_Provided entries:_
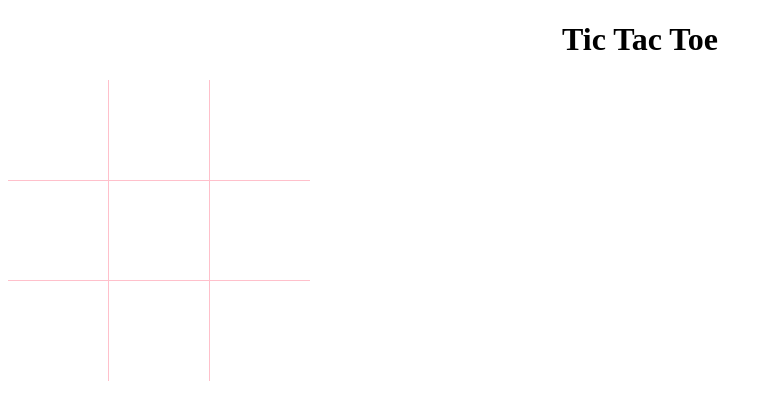
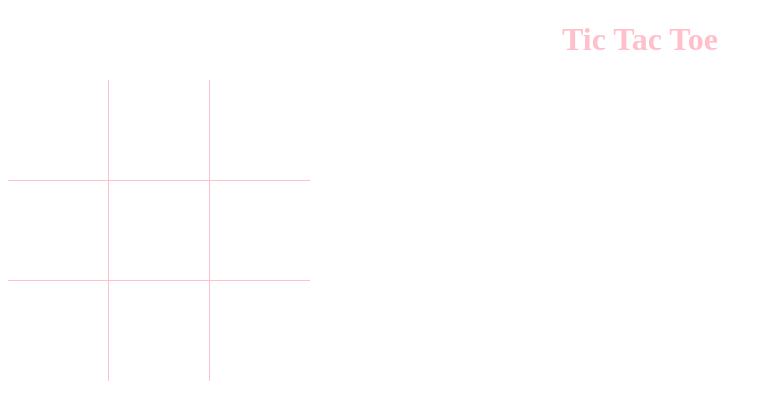
Before and after one commit to MeeshAmerica/css-game-board, a plain HTML site: page index.html in a window 1280 px wide. In both pictures the pointer is over the element "Tic Tac Toe". Shown: the whole page, without its empty margins (0-773 px from the left). Drawn offline with Linux system fonts and the light colour scheme.

Commit message:
hover effect in css

```diff
--- a/style.css
+++ b/style.css
@@ -29,3 +29,7 @@ div div {
 .left {
     border-right: 1px pink solid;
 }
+div:hover {
+ cursor: pointer;
+ color: pink
+}
```
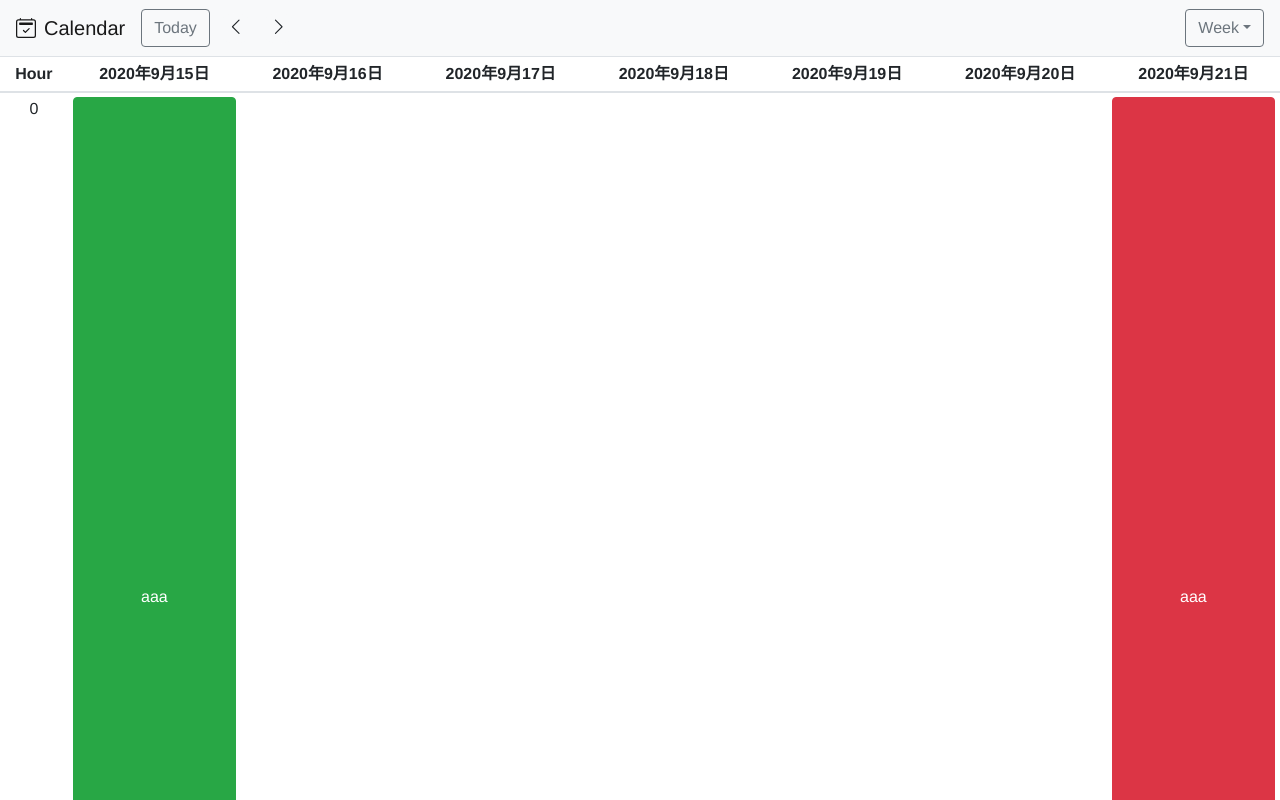
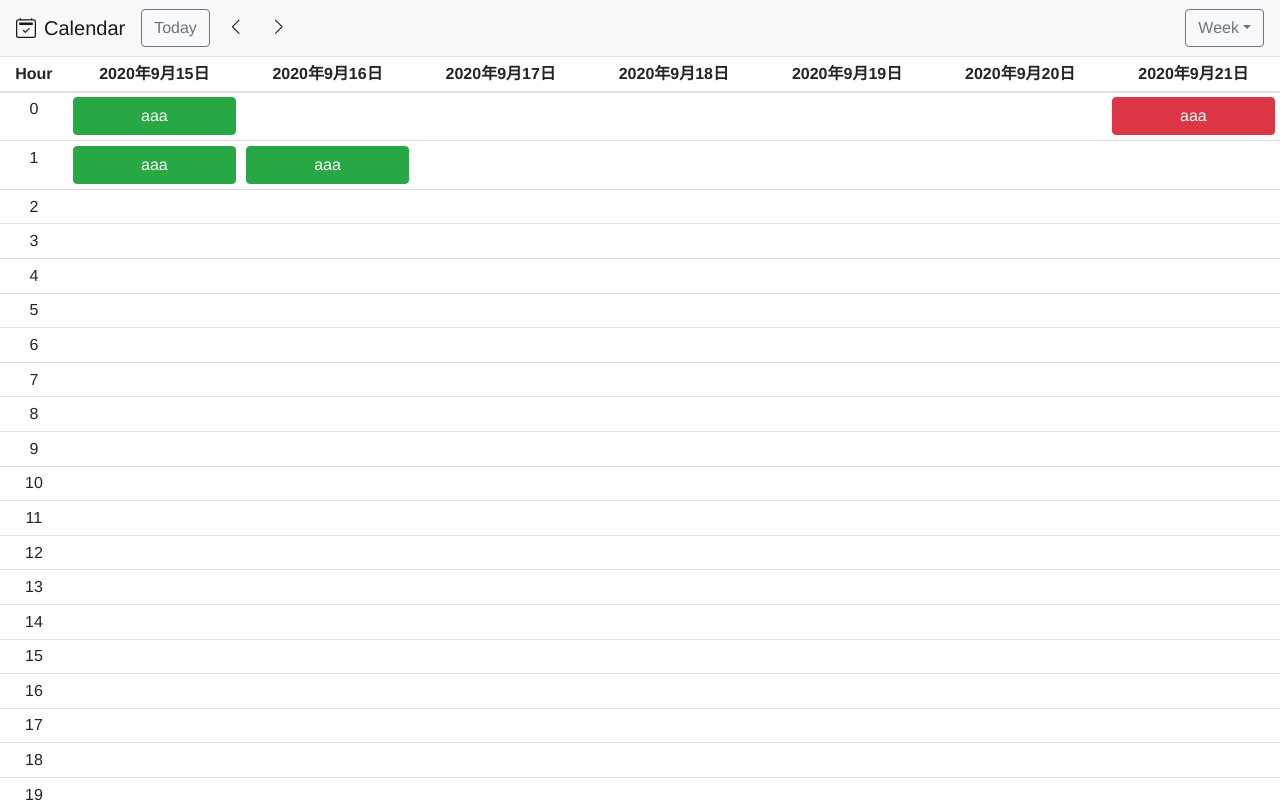
Before and after one commit to primus2019/G-Calendar, a Vue app: page /#/ in a window 1280 px wide. Shown: the top 800 px of the page. Built offline with nearby package versions, Linux system fonts and the light colour scheme.

Commit message:
Remove mocking height for HourTable;

```diff
--- a/src/components/HourTable.vue
+++ b/src/components/HourTable.vue
@@ -105,11 +105,4 @@ export default Vue.extend({
 </script>
 
 <style scoped>
-.task-button {
-  height: 1000px;
-}
-b-table {
-  table-layout: fixed;
-  word-break: break-all;
-}
 </style>
```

_Your instructions:_
What is needed is a word-for-word copy of the data above, free of any images.

_Response area:_
Before and after one commit to MeeshAmerica/css-game-board, a plain HTML site: page index.html in a window 1280 px wide. In both pictures the pointer is over the element "Tic Tac Toe". Shown: the whole page, without its empty margins (0-773 px from the left). Drawn offline with Linux system fonts and the light colour scheme.

Commit message:
hover effect in css

```diff
--- a/style.css
+++ b/style.css
@@ -29,3 +29,7 @@ div div {
 .left {
     border-right: 1px pink solid;
 }
+div:hover {
+ cursor: pointer;
+ color: pink
+}
```
Before and after one commit to primus2019/G-Calendar, a Vue app: page /#/ in a window 1280 px wide. Shown: the top 800 px of the page. Built offline with nearby package versions, Linux system fonts and the light colour scheme.

Commit message:
Remove mocking height for HourTable;

```diff
--- a/src/components/HourTable.vue
+++ b/src/components/HourTable.vue
@@ -105,11 +105,4 @@ export default Vue.extend({
 </script>
 
 <style scoped>
-.task-button {
-  height: 1000px;
-}
-b-table {
-  table-layout: fixed;
-  word-break: break-all;
-}
 </style>
```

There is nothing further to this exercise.